Before joining the march on Al-Sa'a square, tens of thousands staged a sit-in in al-Khalidiyeh neighbourhood, according to the Syrian Observatory for Human Rights (a London-based group), which also reported demonstrations in Bab Dreib and Jub al-Jandali districts.

At least 34 civilians were reportedly killed in Homs' Baba Amro district on Monday.

The UN estimates more than 5,000 people have been killed in the crackdown since anti-government protests began in mid-March.

The Syrian government says most of the violence has been perpetrated by "armed terrorist groups" that are working against the government.
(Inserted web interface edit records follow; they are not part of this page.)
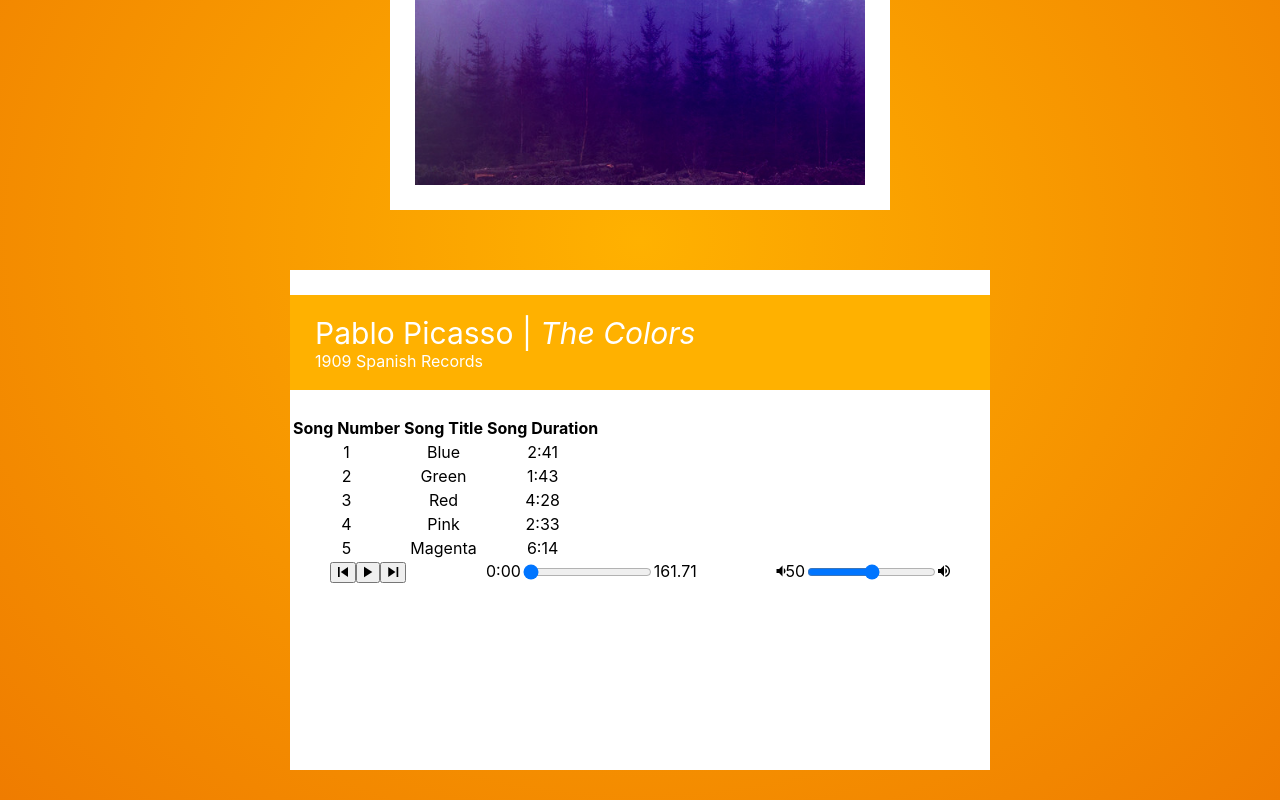
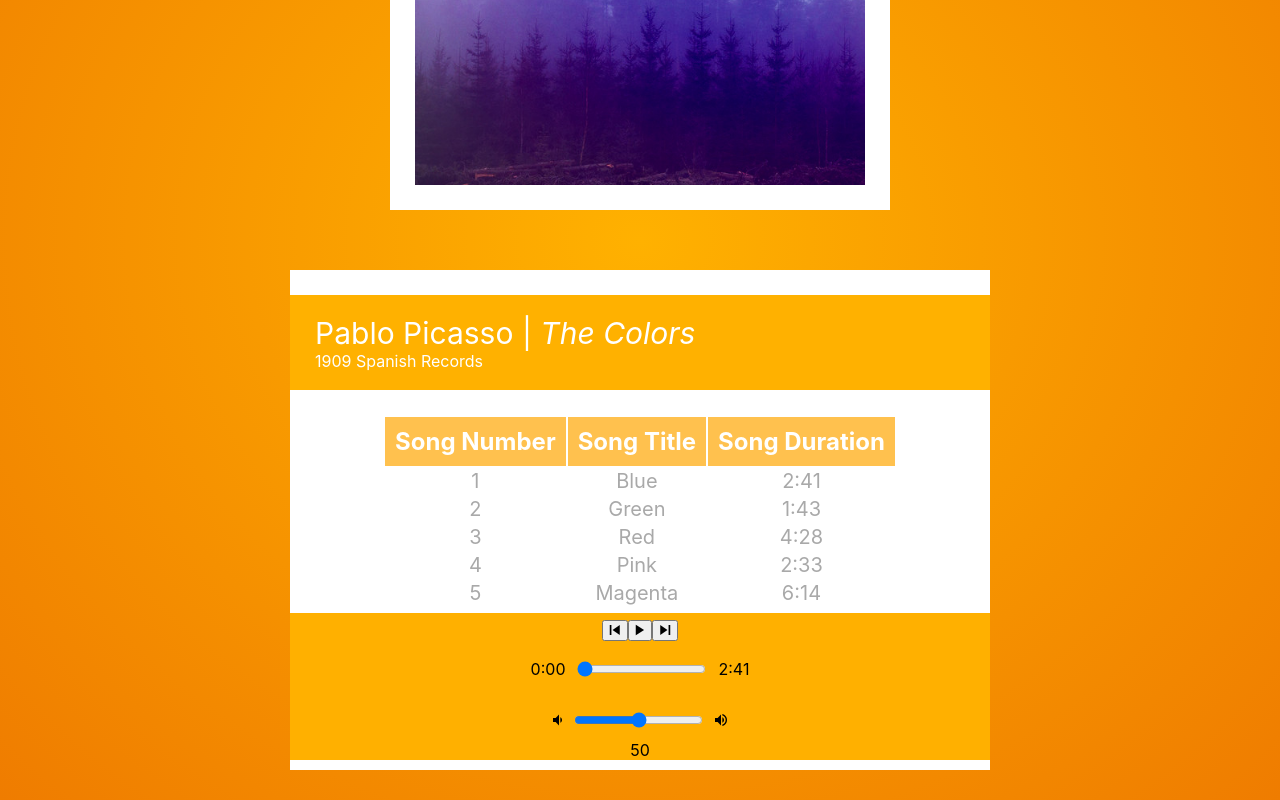
Before and after one commit to heidiulery/bloc-jams-react, a React (Create React App) app: page /album/the-colors in a window 1280 px wide. Shown: the part 371-1171 px from the top of the page. Built offline with nearby package versions, Linux system fonts and the light colour scheme.

Commit message:
Styling checkpoint: completed

```diff
--- a/src/components/Album.js
+++ b/src/components/Album.js
@@ -149,10 +149,10 @@ class Album extends Component {
 							<col id="song-duration-column" />
 						</colgroup>
 						<thead>
-							<tr>
-								<th>Song Number</th>
-								<th>Song Title</th>
-								<th>Song Duration</th>
+							<tr style={ styles.tableHead }>
+								<th style={ styles.tableHeader }>Song Number</th>
+								<th style={ styles.tableHeader }>Song Title</th>
+								<th style={ styles.tableHeader }>Song Duration</th>
 							</tr>
 						</thead>
 						<tbody>
@@ -164,7 +164,7 @@ class Album extends Component {
 										onClick={ () => this.handleSongClick(song) }
 										onMouseEnter={ () => this.handleMouseEnter(song) }
 										onMouseLeave={ () => this.handleMouseLeave(song) }>
-										<td>{( () => {
+										<td style={ styles.tableData }>{( () => {
 
 											if(this.state.isPlaying && this.state.currentSong === song) {
 												return (<span className="icon ion-md-pause"></span>)
@@ -180,8 +180,8 @@ class Album extends Component {
 
 										}) ()}
 										</td>
-										<td>{ song.title }</td>
-										<td>{ this.formatTime(song.duration) }</td>
+										<td style={ styles.tableData }>{ song.title }</td>
+										<td style={ styles.tableData }>{ this.formatTime(song.duration) }</td>
 									</tr>
 								)
 							}
@@ -248,9 +248,25 @@ const styles = {
 
 	tableStyle: {
 		marginTop: "25px",
-		align: "center"
+		marginLeft: "auto",
+		marginRight: "auto",
 	},
 
+	tableHead: {
+		fontSize: "1.5em",
+		backgroundColor: "#FFC14E",
+		color: "white",
+	},
+
+	tableHeader: {
+		padding: "10px",
+		margin: "5px",
+	},
+
+	tableData: {
+		color: "darkgrey",
+		fontSize: "1.25em",
+	},
 };
 
 export default Album;
--- a/src/components/PlayerBar.js
+++ b/src/components/PlayerBar.js
@@ -16,7 +16,8 @@ class PlayerBar extends Component {
 		} = this.props;
 
 		return (
-			<section className="player-bar" style={ styles.playerBar }>
+			<section className="player-bar" style={ styles.totalPlay }>
+				<section style={ styles.playerBar }>
 					<section id="buttons">
 					   <button id="previous" onClick={ handlePrevClick }>
 						 <span className="icon ion-md-skip-backward"></span>
@@ -28,8 +29,8 @@ class PlayerBar extends Component {
 						 <span className="icon ion-md-skip-forward"></span>
 					   </button>
 					 </section>
-				 <section id="time-control" style={ styles.playerBar }>
-					<div className="current-time">{ formatTime(currentTime) }</div>
+					 <section id="time-control" style={ styles.playerTime }>
+						<div className="current-time" style={ styles.icon }>{ formatTime(currentTime) }</div>
 						<input
 							type="range"
 							className="seek-bar"
@@ -39,10 +40,11 @@ class PlayerBar extends Component {
 							step="0.01"
 							onChange={ handleTimeChange }
 						/>
-					<div className="total-time">{ duration }</div>
+						<div className="total-time" style={ styles.icon }>{ formatTime(duration) }</div>
 					 </section>
-				 <section id="volume-control" style={ styles.playerBar }>
-				   <div className="icon ion-md-volume-low">{ Math.round(currentVolume * 100) }</div>
+				 </section>
+				 <section id="volume-control" style={ styles.playerVolume }>
+				   <div className="icon ion-md-volume-low" style={ styles.icon }></div>
 				   <input
 						type="range"
 						className="seek-bar"
@@ -52,19 +54,40 @@ class PlayerBar extends Component {
 						step="0.01"
 						onChange={ handleVolumeChange }
 				   />
-				   <div className="icon ion-md-volume-high"></div>
+				   <div className="icon ion-md-volume-high" style={ styles.icon }></div>
 				 </section>
+				 <section><div>{ Math.round(currentVolume * 100) }</div></section>
 			</section>
 		);
 	}
 }
 
 const styles = {
+	totalPlay: {
+		backgroundColor: "#FFB000",
+	},
 
 	playerBar: {
+		margin: "5px",
+		padding: "6px",
+	},
+
+	playerTime: {
 		display: "flex",
 		flexDirection: "row",
-		justifyContent: "space-around"
+		justifyContent: "center",
+		marginTop: "8px",
+	},
+
+	playerVolume: {
+		display: "flex",
+		flexDirection: "row",
+		justifyContent: "center",
+
+	},
+
+	icon: {
+		padding: "10px",
 	},
 };
 
```
Lines whose indentation alone changed are shown as unchanged.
Source:
Al Jazeera and agencies
Topics in this article
People
Country
City
Organisation
Featured on Al Jazeera
'Justice for All' demonstrations swell across the US over the deaths of African Americans in police encounters.
Six former Guantanamo detainees are now free in Uruguay with some hailing the decision to grant them asylum.
Disproportionately high number of Aboriginal people in prison highlights inequality and marginalisation, critics say.
Nearly half of Canadians have suffered inappropriate advances on the job - and the political arena is no exception.
Featured
Women's rights activists are demanding change after Hanna Lalango, 16, was gang-raped on a bus and left for dead.
Buried in Sweden's northern forest, Sorsele has welcomed many unaccompanied kids who help stabilise a town exodus.
A look at the changing face of North Korea, three years after the death of 'Dear Leader'.
While some fear a Muslim backlash after café killings, solidarity instead appears to be the order of the day.
Victims spared by the deadly disease are reporting blindness and other unexpected post-Ebola health issues.